So, we made our way to Walsall. A proud and historic industrial area in the West Midlands. Kirkpatrick were founded in 1855, in fact, had we been travelling back then, we would have seen many original shepherd’s huts in the fields along the way. They would then, of course, have been used for their original purpose, helping the shepherd look after his flock. However, they would have been a very familiar sight.
We arrived at the foundry and met with Steve, the Managing Director, and Laura, Digital Communications Affiliate.
Our tour began in the pouring room where the process starts. Although all their products, when completed are beautifully made and finished, at some point you must get your hands dirty. This is where that happens, it’s good honest dirt though. Here the melting and the pouring of the molten metal takes place. You could see the craftsmanship, tradition, heritage and history being literally poured into each mould.
Next, we saw the area where the annealing is done, I know! Don’t worry, we didn’t know either. However, it is a very important process, one that most imported ironmongery just doesn’t do. When annealing, the product is reheated and left to cool slowly, for up to four days. This allows the item to become malleable and not brittle, important if you don’t want your door handle or window latch to break.
We then saw the grinding and filing, this tidy’s up all the rough edges, making things nice and smooth, all done by hand. Drilling and assembling then takes place, again all done by hand. The attention to detail is reassuring and is what sets Kirkpatrick apart.

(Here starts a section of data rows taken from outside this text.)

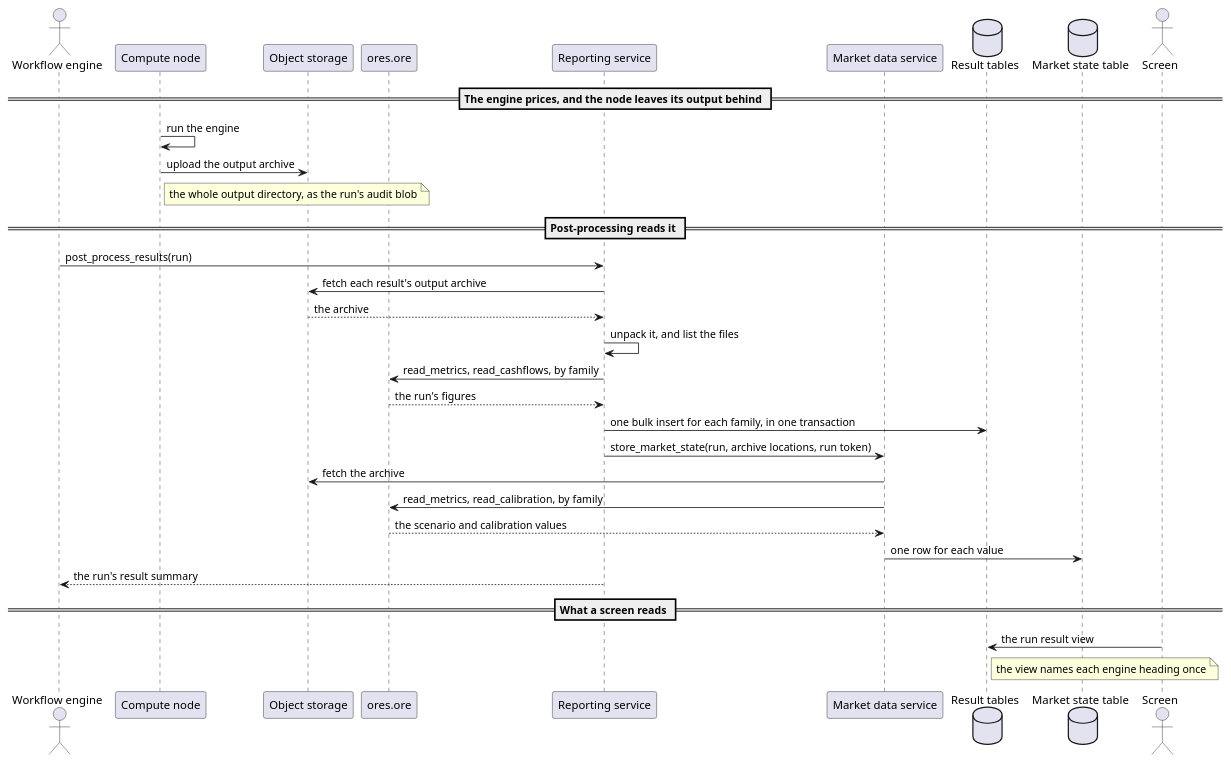
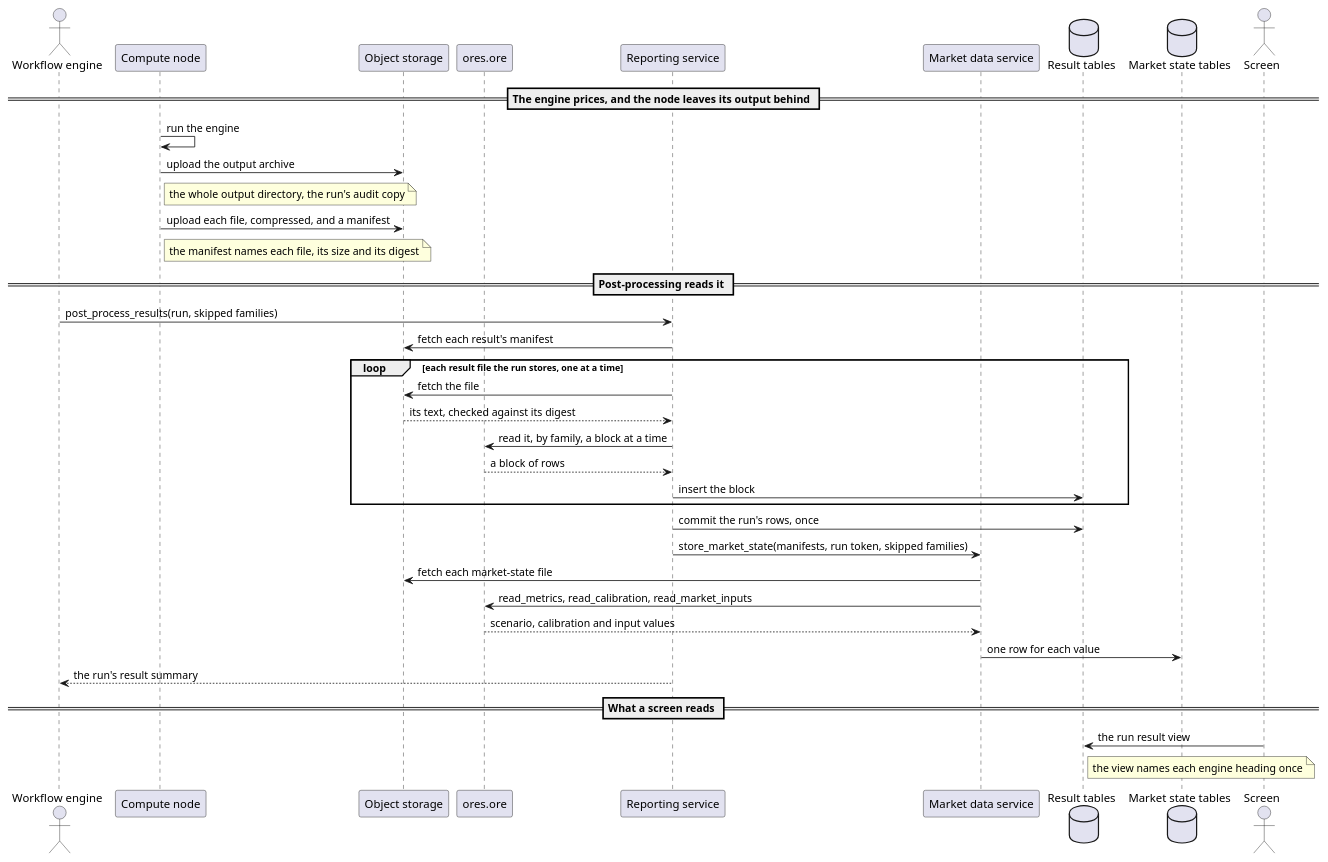
The diagram in doc/knowledge/architecture/report_post_processing_interaction.puml (OreStudio/OreStudio), drawn with PlantUML before and after one commit. The commit also changed 3 other files, not shown here.

First line of the commit message:
[doc] State how a report run's output becomes rows, as built

```diff
--- a/doc/knowledge/architecture/report_post_processing_interaction.puml
+++ b/doc/knowledge/architecture/report_post_processing_interaction.puml
@@ -1,35 +1,40 @@
 @startuml
 actor "Workflow engine" as wf
 participant "Compute node" as node
 participant "Object storage" as store
 participant "ores.ore" as ore
 participant "Reporting service" as reporting
 participant "Market data service" as marketdata
 database "Result tables" as results
-database "Market state table" as state
+database "Market state tables" as state
 
 == The engine prices, and the node leaves its output behind ==
 node -> node : run the engine
 node -> store : upload the output archive
-note right of node : the whole output directory, as the run's audit blob
+note right of node : the whole output directory, the run's audit copy
+node -> store : upload each file, compressed, and a manifest
+note right of node : the manifest names each file, its size and its digest
 
 == Post-processing reads it ==
-wf -> reporting : post_process_results(run)
-reporting -> store : fetch each result's output archive
-store --> reporting : the archive
-reporting -> reporting : unpack it, and list the files
-reporting -> ore : read_metrics, read_cashflows, by family
-ore --> reporting : the run's figures
-reporting -> results : one bulk insert for each family, in one transaction
-reporting -> marketdata : store_market_state(run, archive locations, run token)
-marketdata -> store : fetch the archive
-marketdata -> ore : read_metrics, read_calibration, by family
-ore --> marketdata : the scenario and calibration values
+wf -> reporting : post_process_results(run, skipped families)
+reporting -> store : fetch each result's manifest
+loop each result file the run stores, one at a time
+  reporting -> store : fetch the file
+  store --> reporting : its text, checked against its digest
+  reporting -> ore : read it, by family, a block at a time
+  ore --> reporting : a block of rows
+  reporting -> results : insert the block
+end
+reporting -> results : commit the run's rows, once
+reporting -> marketdata : store_market_state(manifests, run token, skipped families)
+marketdata -> store : fetch each market-state file
+marketdata -> ore : read_metrics, read_calibration, read_market_inputs
+ore --> marketdata : scenario, calibration and input values
 marketdata -> state : one row for each value
 reporting --> wf : the run's result summary
 
 == What a screen reads ==
 actor "Screen" as screen
 screen -> results : the run result view
 note right of results : the view names each engine heading once
 @enduml
```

From there the items are dipped, coated or painted, depending on what finish is required.
Then finally to the all-important store room and packing area, where literally hundreds of items are stored and packed to go all over the country and round the world.
One room we were taken into, off the main area, was round some bends, and down some corridors and yes there were spider’s webs and yes it was dark and dusty, but it was worth it - think Indiana Jones and the lost pattern room, an archive of hundreds of patterns and samples, stored in long high racks, going back ions. Hinges, handles, brackets, old signs, all sorts. I could have spent hours in there, just looking through all the fascinating items. It was like discovering a treasure trove of ironmongery, it would not have been out of place in a museum.
Thank you to all the team at Kirkpatrick, it was a fascinating visit and so inspiring to see these skills and traditions still being used in Britain. We should all be so proud of our industrial heritage.